By ignoring the fact that we live in a kyriarchy and by presuming that patriarchy is unambiguously the primary organizing rule of society, Schwyzer then goes on to commit what I learned is a cardinal sin in sociological research: he apparently uses his theories to organize his real-world observations rather than build his theories off of his real-world observations.
Schwyzer seems to feel empowered as a social scientist to ignore what the men he mentors, teaches, and listens to are telling him. Those men, he himself admits, are confused, angry and feeling victimized. If they are anything like the ones I mentor and teach, however, they confront real, gender-related issues in their lives. They might not always be 100 percent clear about what those issues are, but I’m certainly in no position to override their concerns and tell them that the “real” source of their problem is “the straitjacket of traditional … manhood.”
An ex-wife has run off with the kids, the guy can’t get any legal recourse, and I’m supposed to make him relax and broaden his horizons on what it is to be a man? That’s not being a social scientist, that’s being a social engineer with a political agenda. I might personally think a man who’s complaining about his “bitch of an ex-wife” is full of shit, but nothing authorizes me to rubber-stamp that prejudice with the view of scientific certitude unless I gather a lot more data about his situation first.
As a person who more and more hews to queer theory rather than feminism in my philosophical musings on gender, this is where I feel both the MRAs and feminists jump the shark. Both groups are convinced that they know the truth about gender relations, a priori. They then tend to process evidence regarding the functioning of the sex/gender system in the real world according to these prejudices. This, ultimately, explains MRAs rage against the feminists and feminists alternatively pooh-poohing or attempting to paint the Men’s Rights Movement as a threat. Both groups are locked in a view of gender as a reverse game of Highlander-like supremacy: only one gender can prevail and the loser gets to cart off the coveted crown of Victim.
In this sense, then, it was with some relief that I finally got away from the boy/girl warrior crowd and read Kaelin Alexander’s excellent piece on teaching masculinities (note the plural). Of all the articles in the MRA series published by the GMPM, it was this piece that gave me the most hope for the future analysis of the sex/gender system. The concluding argument is so good that it deserves to be repeated here in full:
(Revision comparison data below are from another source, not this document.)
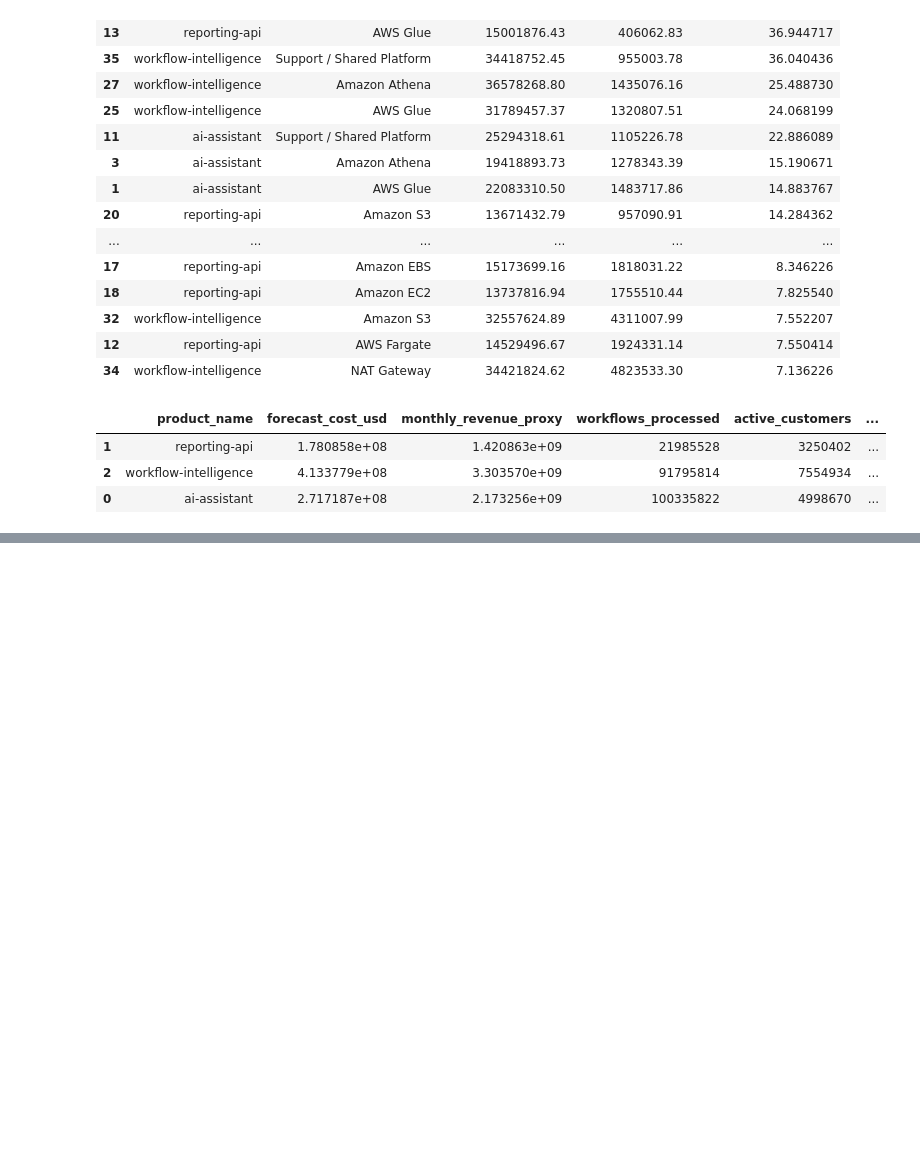
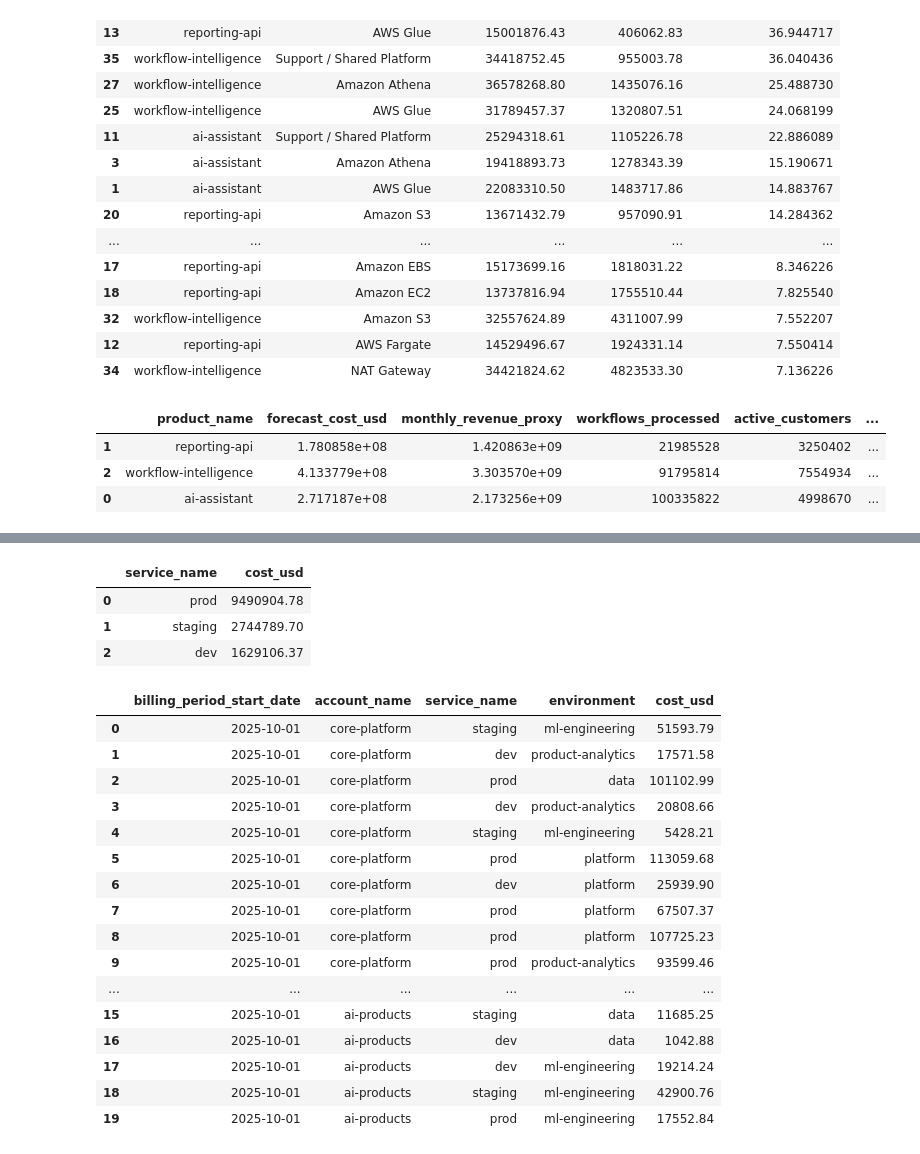
Before and after one commit to emel333/finops-dojo-lab, a Jupyter notebook: 01-aws-ai-saas-case/analysis/analysis2.ipynb, the cells around one changed output, grey strips where cells are left out. Cells and saved outputs as stored; diff of their text form; code cells hidden in the pictures; blank space fills up the shorter version.

Commit message:
querying athena from jupyter

```diff
--- a/01-aws-ai-saas-case/analysis/analysis2.ipynb
+++ b/01-aws-ai-saas-case/analysis/analysis2.ipynb
@@ -1432,0 +1446,20 @@ unit_summary
+# %%
+import boto3
+from pyathena import connect
+import pandas as pd
+
+profile = "finops-dojo"
+region = "us-east-1"
+s3_staging_dir = "s3://clarionflow-ai-finops-data/athena-results/"
+database = "clarionflow-ai-finops"
+
+session = boto3.Session(profile_name=profile, region_name=region)
+
+conn = connect(
+    s3_staging_dir=s3_staging_dir,
+    region_name=region,
+    schema_name=database,
+    aws_access_key_id=session.get_credentials().access_key,
+    aws_secret_access_key=session.get_credentials().secret_key,
+    aws_session_token=session.get_credentials().token,
+)
@@ -1432,0 +1554,52 @@ unit_summary
+# %%
+sql = """
+SELECT
+    service_name,
+    SUM(cost_usd) AS cost_usd
+FROM billing_case01
+WHERE account_name = 'ai-products'
+  AND environment = 'product-analytics'
+  AND service_name IS NOT NULL
+GROUP BY service_name
+ORDER BY cost_usd DESC
+"""
+
+df_ai_prod_analytics_services = pd.read_sql(sql, conn)
+df_ai_prod_analytics_services
+# %% [output]
+|  | service_name | cost_usd |
+| 0 | prod | 9490904.78 |
+| 1 | staging | 2744789.70 |
+| 2 | dev | 1629106.37 |
+# %%
+sql = """
+SELECT
+  billing_period_start_date,
+  account_name,
+  service_name,
+  environment,
+  cost_usd
+FROM billing_case01
+LIMIT 20;
+"""
+
+df_ai_prod_analytics_services = pd.read_sql(sql, conn)
+df_ai_prod_analytics_services
+# %% [output]
+|  | billing_period_start_date | account_name | service_name | environment | cost_usd |
+| 0 | 2025-10-01 | core-platform | staging | ml-engineering | 51593.79 |
+| 1 | 2025-10-01 | core-platform | dev | product-analytics | 17571.58 |
+| 2 | 2025-10-01 | core-platform | prod | data | 101102.99 |
+| 3 | 2025-10-01 | core-platform | dev | product-analytics | 20808.66 |
+| 4 | 2025-10-01 | core-platform | staging | ml-engineering | 5428.21 |
+| 5 | 2025-10-01 | core-platform | prod | platform | 113059.68 |
+| 6 | 2025-10-01 | core-platform | dev | platform | 25939.90 |
+| 7 | 2025-10-01 | core-platform | prod | platform | 67507.37 |
+| 8 | 2025-10-01 | core-platform | prod | platform | 107725.23 |
+| 9 | 2025-10-01 | core-platform | prod | product-analytics | 93599.46 |
+| ... | ... | ... | ... | ... | ... |
+| 15 | 2025-10-01 | ai-products | staging | data | 11685.25 |
+| 16 | 2025-10-01 | ai-products | dev | data | 1042.88 |
+| 17 | 2025-10-01 | ai-products | dev | ml-engineering | 19214.24 |
+| 18 | 2025-10-01 | ai-products | staging | ml-engineering | 42900.76 |
+| 19 | 2025-10-01 | ai-products | prod | ml-engineering | 17552.84 |
```
Also changed, not shown: parts of 11 cells of this notebook.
Men, women, and the rest of us are going to need to move gender politics beyond the blame game it has been reduced to in some corners of popular discourse, and toward possibilities of surprising attractions toward, affiliations with, and incorporations of, styles of gender that are simply too damn complicated, compelling, and contingent to be shut down as either “good” or “bad.”
Alexander is spot-on. We barely even know the true boundaries of engendered behavior and are in no ways capable of scientifically affirming that humanity is divided into two antagonistic classes based upon the shape of pee-pees. Both MRAs and feminists would be very wise to meditate on that salient fact before attempting to recruit social science into backing up their theories.